[Records from a data collection]
---------------
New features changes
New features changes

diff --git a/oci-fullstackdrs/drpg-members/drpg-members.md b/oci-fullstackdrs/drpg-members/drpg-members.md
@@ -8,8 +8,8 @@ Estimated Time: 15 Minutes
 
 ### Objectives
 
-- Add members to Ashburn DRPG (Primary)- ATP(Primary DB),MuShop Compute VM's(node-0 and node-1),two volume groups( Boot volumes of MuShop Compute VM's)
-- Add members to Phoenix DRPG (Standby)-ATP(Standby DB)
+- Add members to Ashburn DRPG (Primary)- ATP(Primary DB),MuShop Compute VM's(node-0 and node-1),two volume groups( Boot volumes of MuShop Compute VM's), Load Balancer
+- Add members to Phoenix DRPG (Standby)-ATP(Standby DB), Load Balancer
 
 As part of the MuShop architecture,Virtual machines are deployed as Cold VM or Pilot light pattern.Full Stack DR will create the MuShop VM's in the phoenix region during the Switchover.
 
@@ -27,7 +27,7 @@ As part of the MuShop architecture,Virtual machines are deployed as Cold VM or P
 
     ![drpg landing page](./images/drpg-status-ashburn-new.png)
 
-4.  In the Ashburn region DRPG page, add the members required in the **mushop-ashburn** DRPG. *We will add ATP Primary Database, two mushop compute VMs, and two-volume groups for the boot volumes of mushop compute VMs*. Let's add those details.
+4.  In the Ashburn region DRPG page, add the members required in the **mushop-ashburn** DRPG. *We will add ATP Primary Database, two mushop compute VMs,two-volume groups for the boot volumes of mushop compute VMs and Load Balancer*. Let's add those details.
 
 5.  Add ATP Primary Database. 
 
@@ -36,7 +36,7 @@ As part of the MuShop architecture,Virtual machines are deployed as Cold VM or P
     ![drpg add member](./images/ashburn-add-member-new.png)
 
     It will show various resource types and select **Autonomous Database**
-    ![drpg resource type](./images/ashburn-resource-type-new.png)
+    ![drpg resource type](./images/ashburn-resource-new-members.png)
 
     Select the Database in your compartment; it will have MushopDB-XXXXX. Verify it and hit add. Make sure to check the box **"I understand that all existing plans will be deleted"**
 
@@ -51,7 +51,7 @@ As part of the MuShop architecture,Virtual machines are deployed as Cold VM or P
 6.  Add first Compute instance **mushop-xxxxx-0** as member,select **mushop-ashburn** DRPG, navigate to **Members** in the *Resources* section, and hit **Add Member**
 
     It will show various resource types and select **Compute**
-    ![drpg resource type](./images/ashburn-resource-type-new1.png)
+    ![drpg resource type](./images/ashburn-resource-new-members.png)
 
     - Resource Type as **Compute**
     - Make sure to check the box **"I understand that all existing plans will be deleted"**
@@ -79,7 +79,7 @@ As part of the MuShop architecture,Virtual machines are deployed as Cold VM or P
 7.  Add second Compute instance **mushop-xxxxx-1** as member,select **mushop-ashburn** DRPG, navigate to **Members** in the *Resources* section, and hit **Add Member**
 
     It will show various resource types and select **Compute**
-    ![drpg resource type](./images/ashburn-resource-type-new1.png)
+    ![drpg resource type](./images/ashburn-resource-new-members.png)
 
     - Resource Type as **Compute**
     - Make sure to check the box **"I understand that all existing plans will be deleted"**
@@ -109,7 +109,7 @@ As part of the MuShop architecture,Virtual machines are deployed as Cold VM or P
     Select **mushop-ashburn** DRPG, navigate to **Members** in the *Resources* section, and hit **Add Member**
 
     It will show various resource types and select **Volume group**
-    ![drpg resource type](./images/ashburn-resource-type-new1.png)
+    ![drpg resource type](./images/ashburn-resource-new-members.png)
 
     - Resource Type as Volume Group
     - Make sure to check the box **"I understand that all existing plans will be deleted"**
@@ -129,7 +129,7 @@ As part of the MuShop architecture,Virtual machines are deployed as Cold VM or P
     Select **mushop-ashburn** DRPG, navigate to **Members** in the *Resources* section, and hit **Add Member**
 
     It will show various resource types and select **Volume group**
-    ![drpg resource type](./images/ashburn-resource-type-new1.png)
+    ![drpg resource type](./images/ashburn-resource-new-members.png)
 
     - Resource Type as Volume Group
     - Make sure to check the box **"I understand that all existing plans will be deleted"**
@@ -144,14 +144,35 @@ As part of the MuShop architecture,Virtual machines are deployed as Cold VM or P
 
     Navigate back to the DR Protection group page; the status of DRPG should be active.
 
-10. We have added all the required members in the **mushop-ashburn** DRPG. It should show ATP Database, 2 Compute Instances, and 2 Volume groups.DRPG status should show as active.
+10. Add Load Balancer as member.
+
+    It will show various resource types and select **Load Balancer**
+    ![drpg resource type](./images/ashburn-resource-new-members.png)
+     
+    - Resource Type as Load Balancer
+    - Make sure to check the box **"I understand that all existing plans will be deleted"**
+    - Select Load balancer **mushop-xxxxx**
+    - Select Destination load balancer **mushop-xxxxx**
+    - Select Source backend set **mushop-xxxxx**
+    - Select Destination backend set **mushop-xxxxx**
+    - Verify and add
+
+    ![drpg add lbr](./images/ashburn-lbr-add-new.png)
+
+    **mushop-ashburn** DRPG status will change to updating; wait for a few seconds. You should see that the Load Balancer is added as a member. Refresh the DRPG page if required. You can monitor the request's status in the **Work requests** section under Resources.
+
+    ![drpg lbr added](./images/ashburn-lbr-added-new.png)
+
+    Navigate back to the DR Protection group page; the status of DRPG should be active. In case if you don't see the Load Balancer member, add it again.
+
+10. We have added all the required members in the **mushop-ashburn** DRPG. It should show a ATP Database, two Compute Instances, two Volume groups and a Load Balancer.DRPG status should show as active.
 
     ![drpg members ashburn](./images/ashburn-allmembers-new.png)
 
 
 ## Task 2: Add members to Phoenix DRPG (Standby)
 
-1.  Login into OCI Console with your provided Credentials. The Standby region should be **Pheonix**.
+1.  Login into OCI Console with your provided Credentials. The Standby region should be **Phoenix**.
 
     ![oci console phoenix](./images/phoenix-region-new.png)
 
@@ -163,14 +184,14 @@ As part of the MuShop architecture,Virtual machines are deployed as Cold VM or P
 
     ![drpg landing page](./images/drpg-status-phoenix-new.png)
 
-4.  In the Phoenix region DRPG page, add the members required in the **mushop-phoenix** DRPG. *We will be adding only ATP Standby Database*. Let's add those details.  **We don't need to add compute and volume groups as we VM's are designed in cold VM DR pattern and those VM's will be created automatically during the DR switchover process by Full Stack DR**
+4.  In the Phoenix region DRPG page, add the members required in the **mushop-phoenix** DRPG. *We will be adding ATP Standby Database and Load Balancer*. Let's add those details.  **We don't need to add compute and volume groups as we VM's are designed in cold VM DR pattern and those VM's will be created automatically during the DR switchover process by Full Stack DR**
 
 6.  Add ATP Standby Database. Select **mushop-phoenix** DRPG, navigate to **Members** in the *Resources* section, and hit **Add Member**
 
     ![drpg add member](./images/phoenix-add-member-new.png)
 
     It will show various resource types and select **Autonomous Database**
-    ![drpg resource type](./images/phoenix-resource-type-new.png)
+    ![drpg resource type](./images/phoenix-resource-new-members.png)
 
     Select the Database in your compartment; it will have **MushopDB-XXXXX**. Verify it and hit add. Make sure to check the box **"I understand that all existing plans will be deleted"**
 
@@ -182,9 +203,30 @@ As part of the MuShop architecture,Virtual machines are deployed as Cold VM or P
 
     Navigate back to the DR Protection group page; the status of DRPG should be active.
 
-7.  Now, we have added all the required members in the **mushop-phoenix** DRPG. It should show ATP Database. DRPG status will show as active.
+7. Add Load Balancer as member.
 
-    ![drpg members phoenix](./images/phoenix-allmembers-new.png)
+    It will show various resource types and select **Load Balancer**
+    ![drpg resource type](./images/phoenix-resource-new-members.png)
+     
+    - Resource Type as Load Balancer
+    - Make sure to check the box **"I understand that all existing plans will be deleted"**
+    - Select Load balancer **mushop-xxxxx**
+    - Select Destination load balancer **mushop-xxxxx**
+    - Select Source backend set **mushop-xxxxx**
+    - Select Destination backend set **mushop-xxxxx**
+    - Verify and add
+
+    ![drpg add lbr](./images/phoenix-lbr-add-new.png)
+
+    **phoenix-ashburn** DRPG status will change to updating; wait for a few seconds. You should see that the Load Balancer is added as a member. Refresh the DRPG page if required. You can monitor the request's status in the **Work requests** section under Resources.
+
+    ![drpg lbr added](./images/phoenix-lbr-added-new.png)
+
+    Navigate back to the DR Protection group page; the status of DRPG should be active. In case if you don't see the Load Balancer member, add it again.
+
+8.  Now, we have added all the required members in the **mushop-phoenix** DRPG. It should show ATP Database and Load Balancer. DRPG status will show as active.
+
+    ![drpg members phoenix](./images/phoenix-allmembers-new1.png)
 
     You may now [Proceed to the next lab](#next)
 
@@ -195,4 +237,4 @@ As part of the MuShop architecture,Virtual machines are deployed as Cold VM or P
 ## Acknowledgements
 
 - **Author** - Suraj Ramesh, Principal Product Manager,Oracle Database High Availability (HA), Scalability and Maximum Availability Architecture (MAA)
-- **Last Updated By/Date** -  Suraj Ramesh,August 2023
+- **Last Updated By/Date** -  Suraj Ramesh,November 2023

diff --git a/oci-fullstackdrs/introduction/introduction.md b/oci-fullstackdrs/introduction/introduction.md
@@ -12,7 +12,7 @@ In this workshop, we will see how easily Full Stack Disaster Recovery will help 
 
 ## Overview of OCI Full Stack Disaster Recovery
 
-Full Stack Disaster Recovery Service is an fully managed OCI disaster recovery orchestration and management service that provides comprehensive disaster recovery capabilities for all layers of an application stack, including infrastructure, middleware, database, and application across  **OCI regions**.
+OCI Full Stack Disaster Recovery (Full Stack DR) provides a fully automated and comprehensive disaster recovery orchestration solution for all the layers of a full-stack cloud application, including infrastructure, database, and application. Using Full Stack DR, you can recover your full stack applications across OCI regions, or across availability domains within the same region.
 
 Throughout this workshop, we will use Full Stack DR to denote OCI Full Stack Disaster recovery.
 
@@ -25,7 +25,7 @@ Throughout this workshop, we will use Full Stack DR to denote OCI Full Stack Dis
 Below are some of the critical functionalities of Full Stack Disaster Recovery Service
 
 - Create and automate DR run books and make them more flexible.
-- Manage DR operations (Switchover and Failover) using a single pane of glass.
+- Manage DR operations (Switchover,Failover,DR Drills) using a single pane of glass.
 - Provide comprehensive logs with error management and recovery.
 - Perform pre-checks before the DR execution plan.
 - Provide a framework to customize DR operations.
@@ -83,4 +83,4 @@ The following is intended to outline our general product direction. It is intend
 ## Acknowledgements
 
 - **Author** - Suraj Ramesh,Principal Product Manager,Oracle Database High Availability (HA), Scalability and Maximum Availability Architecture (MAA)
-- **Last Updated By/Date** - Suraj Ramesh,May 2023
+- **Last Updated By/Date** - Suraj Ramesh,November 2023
---------------
What is expected:
Wherever the string "operations" appears in the entries above, return the line it appears on.

Answer:
-- Manage DR operations (Switchover and Failover) using a single pane of glass.
+- Manage DR operations (Switchover,Failover,DR Drills) using a single pane of glass.
 - Provide a framework to customize DR operations.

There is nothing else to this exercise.